Required action:
Copy every entry exactly.

Before-and-after change data:
^^^^
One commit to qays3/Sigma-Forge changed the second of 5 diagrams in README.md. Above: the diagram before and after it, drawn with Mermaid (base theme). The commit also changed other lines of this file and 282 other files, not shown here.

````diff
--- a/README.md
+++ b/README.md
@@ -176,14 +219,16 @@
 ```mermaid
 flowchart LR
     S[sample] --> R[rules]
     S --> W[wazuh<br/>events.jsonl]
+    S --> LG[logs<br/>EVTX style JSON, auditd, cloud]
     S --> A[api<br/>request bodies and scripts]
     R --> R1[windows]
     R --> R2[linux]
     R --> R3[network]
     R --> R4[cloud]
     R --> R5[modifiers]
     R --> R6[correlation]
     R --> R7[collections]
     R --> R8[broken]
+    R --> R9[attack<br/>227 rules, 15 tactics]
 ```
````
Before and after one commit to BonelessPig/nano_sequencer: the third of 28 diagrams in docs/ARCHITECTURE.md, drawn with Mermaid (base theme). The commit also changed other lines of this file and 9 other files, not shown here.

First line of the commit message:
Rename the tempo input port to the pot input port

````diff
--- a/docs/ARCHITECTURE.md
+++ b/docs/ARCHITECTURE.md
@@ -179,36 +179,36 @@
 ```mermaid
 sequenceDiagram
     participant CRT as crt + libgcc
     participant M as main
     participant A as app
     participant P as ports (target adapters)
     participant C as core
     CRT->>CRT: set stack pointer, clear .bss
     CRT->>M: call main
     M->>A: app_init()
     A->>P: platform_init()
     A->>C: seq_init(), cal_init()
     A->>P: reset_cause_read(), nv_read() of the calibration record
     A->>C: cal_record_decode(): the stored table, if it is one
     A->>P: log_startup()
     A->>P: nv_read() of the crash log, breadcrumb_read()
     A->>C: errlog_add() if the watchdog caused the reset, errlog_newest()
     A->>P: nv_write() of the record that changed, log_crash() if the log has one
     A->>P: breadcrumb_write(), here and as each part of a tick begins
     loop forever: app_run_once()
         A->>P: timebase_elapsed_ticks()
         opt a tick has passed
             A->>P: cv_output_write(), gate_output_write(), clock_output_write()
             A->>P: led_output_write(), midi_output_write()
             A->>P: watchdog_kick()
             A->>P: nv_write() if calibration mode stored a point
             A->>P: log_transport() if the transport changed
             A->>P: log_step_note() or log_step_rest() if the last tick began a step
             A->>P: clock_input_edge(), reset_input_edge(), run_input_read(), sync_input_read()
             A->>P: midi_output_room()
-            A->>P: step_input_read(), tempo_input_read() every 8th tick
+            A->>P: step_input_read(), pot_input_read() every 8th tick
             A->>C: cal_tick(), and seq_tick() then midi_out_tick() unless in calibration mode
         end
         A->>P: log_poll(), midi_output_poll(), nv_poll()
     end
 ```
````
^^^^
Result below:
One commit to qays3/Sigma-Forge changed the second of 5 diagrams in README.md. Above: the diagram before and after it, drawn with Mermaid (base theme). The commit also changed other lines of this file and 282 other files, not shown here.

````diff
--- a/README.md
+++ b/README.md
@@ -176,14 +219,16 @@
 ```mermaid
 flowchart LR
     S[sample] --> R[rules]
     S --> W[wazuh<br/>events.jsonl]
+    S --> LG[logs<br/>EVTX style JSON, auditd, cloud]
     S --> A[api<br/>request bodies and scripts]
     R --> R1[windows]
     R --> R2[linux]
     R --> R3[network]
     R --> R4[cloud]
     R --> R5[modifiers]
     R --> R6[correlation]
     R --> R7[collections]
     R --> R8[broken]
+    R --> R9[attack<br/>227 rules, 15 tactics]
 ```
````
Before and after one commit to BonelessPig/nano_sequencer: the third of 28 diagrams in docs/ARCHITECTURE.md, drawn with Mermaid (base theme). The commit also changed other lines of this file and 9 other files, not shown here.

First line of the commit message:
Rename the tempo input port to the pot input port

````diff
--- a/docs/ARCHITECTURE.md
+++ b/docs/ARCHITECTURE.md
@@ -179,36 +179,36 @@
 ```mermaid
 sequenceDiagram
     participant CRT as crt + libgcc
     participant M as main
     participant A as app
     participant P as ports (target adapters)
     participant C as core
     CRT->>CRT: set stack pointer, clear .bss
     CRT->>M: call main
     M->>A: app_init()
     A->>P: platform_init()
     A->>C: seq_init(), cal_init()
     A->>P: reset_cause_read(), nv_read() of the calibration record
     A->>C: cal_record_decode(): the stored table, if it is one
     A->>P: log_startup()
     A->>P: nv_read() of the crash log, breadcrumb_read()
     A->>C: errlog_add() if the watchdog caused the reset, errlog_newest()
     A->>P: nv_write() of the record that changed, log_crash() if the log has one
     A->>P: breadcrumb_write(), here and as each part of a tick begins
     loop forever: app_run_once()
         A->>P: timebase_elapsed_ticks()
         opt a tick has passed
             A->>P: cv_output_write(), gate_output_write(), clock_output_write()
             A->>P: led_output_write(), midi_output_write()
             A->>P: watchdog_kick()
             A->>P: nv_write() if calibration mode stored a point
             A->>P: log_transport() if the transport changed
             A->>P: log_step_note() or log_step_rest() if the last tick began a step
             A->>P: clock_input_edge(), reset_input_edge(), run_input_read(), sync_input_read()
             A->>P: midi_output_room()
-            A->>P: step_input_read(), tempo_input_read() every 8th tick
+            A->>P: step_input_read(), pot_input_read() every 8th tick
             A->>C: cal_tick(), and seq_tick() then midi_out_tick() unless in calibration mode
         end
         A->>P: log_poll(), midi_output_poll(), nv_poll()
     end
 ```
````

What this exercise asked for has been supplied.